What is important about angels for our purposes is that in both Jewish and Christian tradition angels are messengers and agents of God, who bring messages to human beings and intercede for them.

I think there are several things here which relate to the work in which I have been involved down the years as a Chaplain both in hospitals and in a hospice. Firstly, I would say that all who work in the medical profession, have the potential to be angelic messengers for God to the patients they encounter every day.

For doctors, for example, the news they bring may not be good, but through the knowledge and skills which God gives them in different ways, God can, and does, use them to be agents of his purposes to bring people healing and wholeness. Healing is, of course, not the same thing as cure and, indeed, some of the most whole people I’ve met have been chronically ill, or even at the point of death.

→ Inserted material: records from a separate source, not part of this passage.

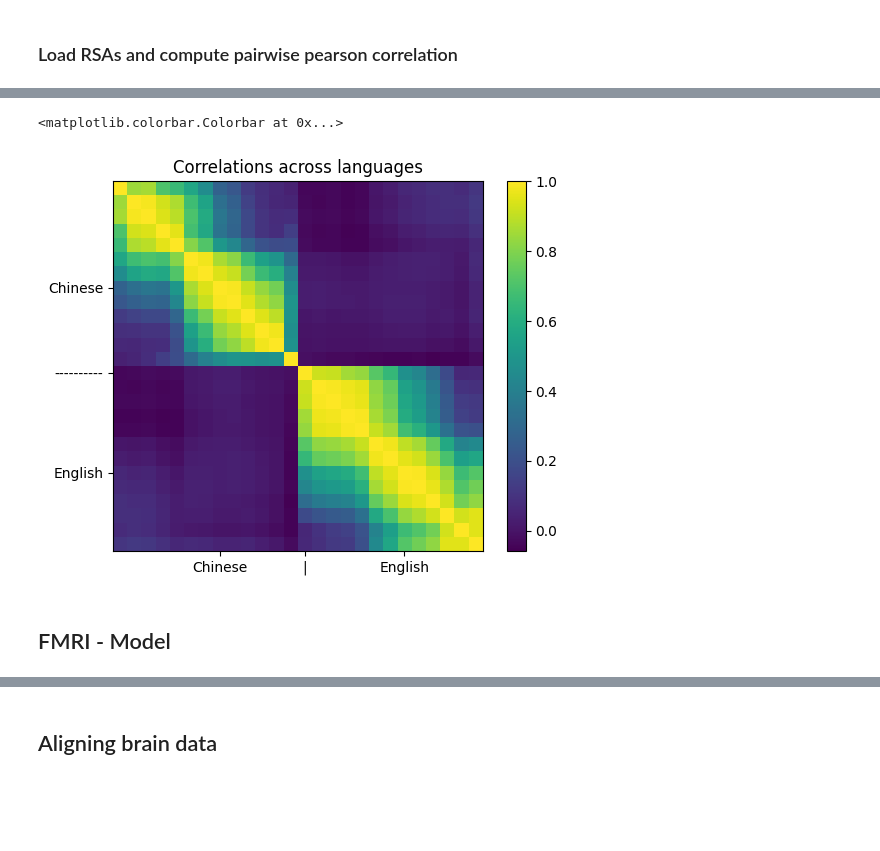
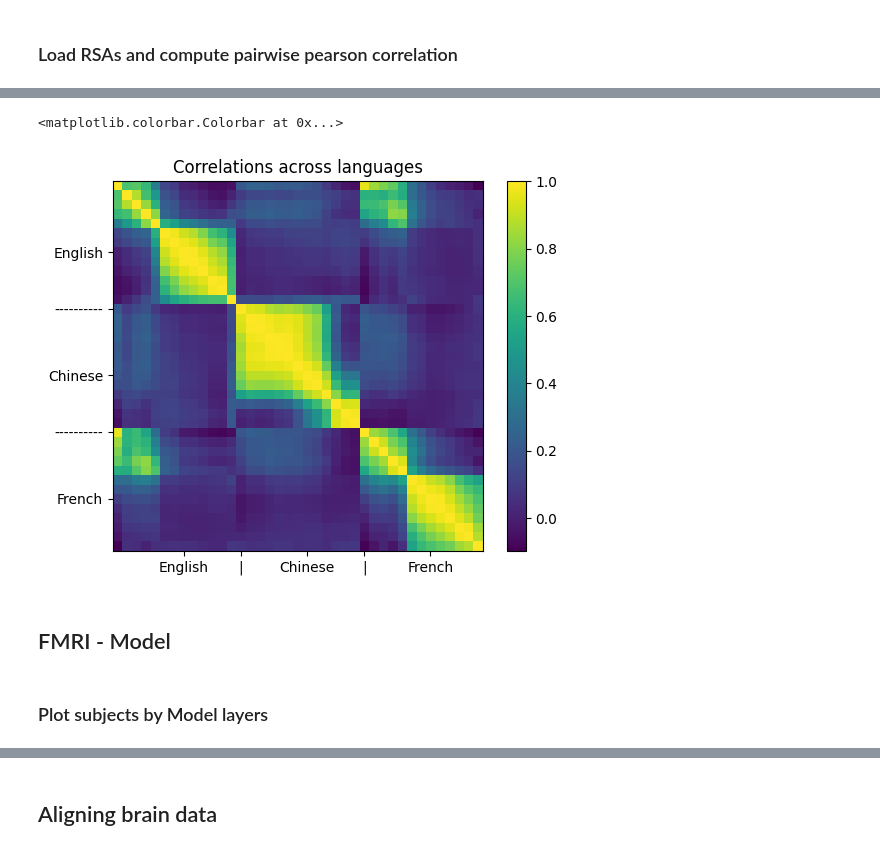
Before and after one commit to DavidFruehbuss/Crosslingual-FMRI-AI-comparison, a Jupyter notebook: Analysis.ipynb, the cells around one changed output, grey strips where cells are left out. Cells and saved outputs as stored; diff of their text form; code cells hidden in the pictures; blank space fills up the shorter version.

```diff
--- a/Analysis.ipynb
+++ b/Analysis.ipynb
@@ -333,9 +341,9 @@ for key, value in RSAs_list.items():
 num_visualize = 3
 
 count = 0
-for key, value in RSAs.items():
-    plt.figure(count)
-    plt.imshow(value)
+fig, ax = plt.subplots(1,num_visualize, figsize=(10,10))
+for i, (key, value) in enumerate(RSAs.items()):
+    ax[i].imshow(value)
     count += 1
     if count == num_visualize: break
 # %% [output]
@@ -387,34 +393,33 @@ plt.colorbar()
 # %% [markdown]
 ### Compute the RSAs for each layer and language if not already available
 # %%
-if precompute = False:
+if precompute == False:
 
     # compute the RSAs for all languages and all layers (first section only)
-    languages = ['EN','CN']
-    RSAs_models = []
+    languages = ['EN','CN', 'FR']
+    RSAs_models = {}
     for lang in languages:
         file_path = f'./text_data/{lang}_hidden_states_chunk_size_2.pickle'
         for layer in range(13):
-            RSA_layer = rsa_function(file_path, 'AI', 140, layer)
-            RSAs_models.append(RSA_layer)
-    RSAs_models = np.array(RSAs_models)
+            key = lang + '_' + str(layer)
+            RSAs_models[key] = rsa_function(file_path, 'AI', layer=layer, interp=True, interp_size=61)
 # %%
-if precompute = False:
+if precompute == False:
 
     RSAs_list = {}
-    for key, value in RSAs.items():
+    for key, value in RSAs_models.items():
         RSAs_list[key] = value.tolist()
 
-    with open("RSAs_Model.json", "w") as f:
+    with open("./RSAs/RSAs_Model.json", "w") as f:
         json.dump(RSAs_list, f)
 # %% [markdown]
 ### Load RSAs and compute pairwise pearson correlation
 # %%
 # load the dictionary from the JSON file
-with open('RSAs_Model.json', 'r') as f:
+with open('./RSAs/RSAs_Model.json', 'r') as f:
     RSAs_list = json.load(f)
 
 # convert the nested lists back to NumPy arrays
-RSAs = {}
+RSAs_models = {}
 for key, value in RSAs_list.items():
-    RSAs[key] = np.array(value)
+    RSAs_models[key] = np.array(value)
@@ -452,12 +470,12 @@ Pearson correlation coefficient between CN 12 and CN 12: 1.0, pvalue: 0.0
 # %%
 plt.figure(42)
 plt.title('Correlations across languages')
-plt.xticks([7, 13, 20], ['Chinese', '|', 'English',])
-plt.yticks([7, 13, 20], ['Chinese', '----------', 'English',])
+plt.xticks([7, 13, 20, 26, 33], ['English', '|', 'Chinese', '|', 'French'])
+plt.yticks([7, 13, 20, 26, 33], ['English', '----------', 'Chinese', '----------', 'French'])
 plt.imshow(Model_Correlations)
 plt.colorbar()
 # %% [output]
 <matplotlib.colorbar.Colorbar at 0x...>
-[figure, old version]
+[figure, new version]
 # %% [markdown]
 ## FMRI - Model
@@ -463,0 +500,2 @@ plt.colorbar()
+# %% [markdown]
+### Plot subjects by Model layers
```
Also changed, not shown: parts of 31 cells of this notebook.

Secondly, God created people in his own image and so, in every person we meet, whether in hospital or in general life, there is something of the divine spark – no matter how dim or distorted it might have become as a result of the way their lives have gone. In my encounters with patients I try to recognise that, as I approach a hospital bed with a patient lying in it, the ground on which I am standing is holy.

Thirdly, I would say that all who work in healthcare should, like Moses before the burning bush, take off their metaphorical “shoes” – that is to say, all the things that protect us and keep us at a safe distance from people – titles, medical jargon, religious language, platitudes, even dog collars – we can hide behind them all! But this would be to miss the opportunity for the kind of human encounter which can allow both chaplains and medical staff  genuinely to accompany people on the painful journey they are on; to walk with them and allow ourselves to be used as channels of God’s compassion and healing.

There are many different kinds of angels in the Bible, who work in different ways. but what they have in common is that they are all God’s messengers, there to support, help, and intercede for people; but it’s not just deacons who are called to this ministry…..we all have the potential to be angels. Each one of us with our different callings and gifts can be messengers for God wherever we find ourselves, by the way we treat people.

Our churches are awesome places. They are none other than the Gate of Heaven. These are the places where we gather for worship, to be transformed and renewed, as we hear the message of the angels; but they are also the base from which we are called to go out into the world. We are therefore all called to be angels, heralds of the Kingdom in our community: sharing the Good News of God in Christ to renew and transform the lives of others amongst whom we are set.’